What is needed:
Please write out, exactly as given, every line of the entries below up to and including the line with "Also changed, not".

* * * *

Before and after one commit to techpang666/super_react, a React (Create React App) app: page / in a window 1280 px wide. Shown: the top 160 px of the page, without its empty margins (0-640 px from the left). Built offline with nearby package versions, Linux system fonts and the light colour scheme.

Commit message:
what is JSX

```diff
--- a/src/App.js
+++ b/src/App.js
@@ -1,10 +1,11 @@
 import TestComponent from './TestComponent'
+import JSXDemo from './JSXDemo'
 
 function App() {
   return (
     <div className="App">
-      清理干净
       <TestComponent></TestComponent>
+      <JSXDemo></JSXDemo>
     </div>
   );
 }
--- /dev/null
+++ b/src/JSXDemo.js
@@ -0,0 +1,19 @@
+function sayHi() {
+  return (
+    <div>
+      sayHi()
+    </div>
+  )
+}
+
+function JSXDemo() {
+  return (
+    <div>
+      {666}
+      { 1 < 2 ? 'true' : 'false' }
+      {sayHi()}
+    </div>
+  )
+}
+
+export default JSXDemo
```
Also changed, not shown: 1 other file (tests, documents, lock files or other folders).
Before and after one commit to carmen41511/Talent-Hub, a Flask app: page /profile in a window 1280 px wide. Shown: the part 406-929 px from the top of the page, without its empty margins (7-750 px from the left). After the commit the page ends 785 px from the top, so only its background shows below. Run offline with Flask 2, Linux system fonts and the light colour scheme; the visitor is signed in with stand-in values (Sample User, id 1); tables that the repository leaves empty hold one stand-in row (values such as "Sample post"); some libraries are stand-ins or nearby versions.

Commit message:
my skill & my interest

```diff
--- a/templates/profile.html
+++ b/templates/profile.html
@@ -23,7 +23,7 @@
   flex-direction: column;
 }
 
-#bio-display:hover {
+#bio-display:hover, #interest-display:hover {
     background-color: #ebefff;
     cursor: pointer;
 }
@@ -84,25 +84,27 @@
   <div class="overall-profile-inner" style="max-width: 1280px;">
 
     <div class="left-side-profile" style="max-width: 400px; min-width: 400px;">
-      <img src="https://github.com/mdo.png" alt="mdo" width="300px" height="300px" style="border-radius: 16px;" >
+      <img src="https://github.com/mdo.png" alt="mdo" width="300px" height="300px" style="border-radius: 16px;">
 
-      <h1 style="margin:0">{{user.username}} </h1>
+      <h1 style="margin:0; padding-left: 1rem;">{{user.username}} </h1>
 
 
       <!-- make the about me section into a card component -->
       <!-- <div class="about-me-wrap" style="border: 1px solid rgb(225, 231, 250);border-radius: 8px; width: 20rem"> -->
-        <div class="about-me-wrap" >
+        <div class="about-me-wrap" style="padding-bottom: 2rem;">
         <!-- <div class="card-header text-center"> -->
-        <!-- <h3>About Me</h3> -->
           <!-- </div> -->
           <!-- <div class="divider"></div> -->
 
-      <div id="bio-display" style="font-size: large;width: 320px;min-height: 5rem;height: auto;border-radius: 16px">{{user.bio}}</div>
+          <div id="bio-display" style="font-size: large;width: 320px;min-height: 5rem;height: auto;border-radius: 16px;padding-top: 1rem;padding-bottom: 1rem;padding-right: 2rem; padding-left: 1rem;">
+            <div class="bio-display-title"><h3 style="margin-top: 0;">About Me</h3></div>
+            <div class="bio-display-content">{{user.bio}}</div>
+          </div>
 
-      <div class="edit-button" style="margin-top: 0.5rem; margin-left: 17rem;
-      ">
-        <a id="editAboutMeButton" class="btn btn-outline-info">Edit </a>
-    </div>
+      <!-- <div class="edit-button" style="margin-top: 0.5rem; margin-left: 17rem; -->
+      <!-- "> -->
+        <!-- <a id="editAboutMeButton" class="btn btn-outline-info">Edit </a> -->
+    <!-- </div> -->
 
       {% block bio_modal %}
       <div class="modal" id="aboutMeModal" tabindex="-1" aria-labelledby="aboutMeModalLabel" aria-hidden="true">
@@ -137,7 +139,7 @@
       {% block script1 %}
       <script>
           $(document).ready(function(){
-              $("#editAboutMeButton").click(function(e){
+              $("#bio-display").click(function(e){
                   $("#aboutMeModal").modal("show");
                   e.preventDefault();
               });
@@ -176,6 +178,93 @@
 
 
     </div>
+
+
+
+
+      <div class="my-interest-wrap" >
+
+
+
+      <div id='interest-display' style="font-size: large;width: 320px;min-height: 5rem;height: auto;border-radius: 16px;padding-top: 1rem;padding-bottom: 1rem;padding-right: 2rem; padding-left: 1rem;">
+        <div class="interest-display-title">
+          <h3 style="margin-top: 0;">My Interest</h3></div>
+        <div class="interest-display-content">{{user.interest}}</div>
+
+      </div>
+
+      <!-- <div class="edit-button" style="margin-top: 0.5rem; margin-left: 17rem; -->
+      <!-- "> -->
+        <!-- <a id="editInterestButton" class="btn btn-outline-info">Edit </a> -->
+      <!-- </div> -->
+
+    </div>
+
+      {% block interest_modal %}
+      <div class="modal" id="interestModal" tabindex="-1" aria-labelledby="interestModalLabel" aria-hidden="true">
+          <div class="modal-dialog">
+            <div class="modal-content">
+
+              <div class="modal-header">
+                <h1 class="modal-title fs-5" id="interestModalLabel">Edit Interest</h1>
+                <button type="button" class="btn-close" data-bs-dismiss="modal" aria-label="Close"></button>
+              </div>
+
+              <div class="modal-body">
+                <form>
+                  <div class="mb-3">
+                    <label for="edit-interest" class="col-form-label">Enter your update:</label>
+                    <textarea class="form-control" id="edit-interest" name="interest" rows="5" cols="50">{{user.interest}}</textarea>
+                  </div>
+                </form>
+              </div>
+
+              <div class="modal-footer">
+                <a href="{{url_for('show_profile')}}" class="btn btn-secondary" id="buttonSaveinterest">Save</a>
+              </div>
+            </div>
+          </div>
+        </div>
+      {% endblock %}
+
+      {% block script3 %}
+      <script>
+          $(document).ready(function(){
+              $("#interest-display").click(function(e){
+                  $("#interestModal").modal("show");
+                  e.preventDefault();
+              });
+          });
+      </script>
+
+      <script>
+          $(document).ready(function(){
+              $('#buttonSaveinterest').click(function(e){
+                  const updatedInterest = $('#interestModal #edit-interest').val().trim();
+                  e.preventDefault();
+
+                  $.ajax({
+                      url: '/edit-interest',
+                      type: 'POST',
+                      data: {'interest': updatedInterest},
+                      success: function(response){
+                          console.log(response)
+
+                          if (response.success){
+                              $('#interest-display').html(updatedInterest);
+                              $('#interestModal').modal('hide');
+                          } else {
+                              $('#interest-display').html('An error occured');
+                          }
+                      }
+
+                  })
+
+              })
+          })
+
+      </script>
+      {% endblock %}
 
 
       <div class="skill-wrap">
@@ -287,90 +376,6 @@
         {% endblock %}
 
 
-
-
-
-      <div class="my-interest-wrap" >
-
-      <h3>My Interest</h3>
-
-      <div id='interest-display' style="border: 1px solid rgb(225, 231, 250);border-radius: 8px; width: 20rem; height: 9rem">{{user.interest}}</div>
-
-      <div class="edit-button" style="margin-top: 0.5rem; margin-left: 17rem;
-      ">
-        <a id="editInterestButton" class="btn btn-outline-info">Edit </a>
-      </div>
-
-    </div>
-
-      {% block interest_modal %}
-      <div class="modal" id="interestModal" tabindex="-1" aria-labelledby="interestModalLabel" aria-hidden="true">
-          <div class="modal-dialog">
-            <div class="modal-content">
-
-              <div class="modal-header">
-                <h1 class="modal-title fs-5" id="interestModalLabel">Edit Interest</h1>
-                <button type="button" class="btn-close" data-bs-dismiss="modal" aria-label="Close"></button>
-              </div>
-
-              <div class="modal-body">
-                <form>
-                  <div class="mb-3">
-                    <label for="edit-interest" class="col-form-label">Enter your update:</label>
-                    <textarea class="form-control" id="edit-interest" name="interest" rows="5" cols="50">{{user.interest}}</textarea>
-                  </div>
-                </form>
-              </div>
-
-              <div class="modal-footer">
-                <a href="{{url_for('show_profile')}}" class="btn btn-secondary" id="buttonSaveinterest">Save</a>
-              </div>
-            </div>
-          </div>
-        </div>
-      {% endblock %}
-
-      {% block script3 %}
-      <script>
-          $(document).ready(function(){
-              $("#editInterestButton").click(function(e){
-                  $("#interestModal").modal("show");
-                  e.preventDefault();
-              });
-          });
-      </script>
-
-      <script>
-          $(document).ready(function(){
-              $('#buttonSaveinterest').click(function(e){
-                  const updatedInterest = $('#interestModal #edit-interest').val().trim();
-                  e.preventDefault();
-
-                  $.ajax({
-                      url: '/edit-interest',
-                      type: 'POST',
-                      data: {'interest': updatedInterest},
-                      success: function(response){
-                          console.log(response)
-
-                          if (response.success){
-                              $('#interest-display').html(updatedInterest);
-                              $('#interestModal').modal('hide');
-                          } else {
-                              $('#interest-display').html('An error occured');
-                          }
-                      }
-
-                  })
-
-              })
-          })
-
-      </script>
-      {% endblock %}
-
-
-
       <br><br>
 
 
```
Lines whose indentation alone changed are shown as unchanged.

* * * *

Solution to the problem:
Before and after one commit to techpang666/super_react, a React (Create React App) app: page / in a window 1280 px wide. Shown: the top 160 px of the page, without its empty margins (0-640 px from the left). Built offline with nearby package versions, Linux system fonts and the light colour scheme.

Commit message:
what is JSX

```diff
--- a/src/App.js
+++ b/src/App.js
@@ -1,10 +1,11 @@
 import TestComponent from './TestComponent'
+import JSXDemo from './JSXDemo'
 
 function App() {
   return (
     <div className="App">
-      清理干净
       <TestComponent></TestComponent>
+      <JSXDemo></JSXDemo>
     </div>
   );
 }
--- /dev/null
+++ b/src/JSXDemo.js
@@ -0,0 +1,19 @@
+function sayHi() {
+  return (
+    <div>
+      sayHi()
+    </div>
+  )
+}
+
+function JSXDemo() {
+  return (
+    <div>
+      {666}
+      { 1 < 2 ? 'true' : 'false' }
+      {sayHi()}
+    </div>
+  )
+}
+
+export default JSXDemo
```
Also changed, not shown: 1 other file (tests, documents, lock files or other folders).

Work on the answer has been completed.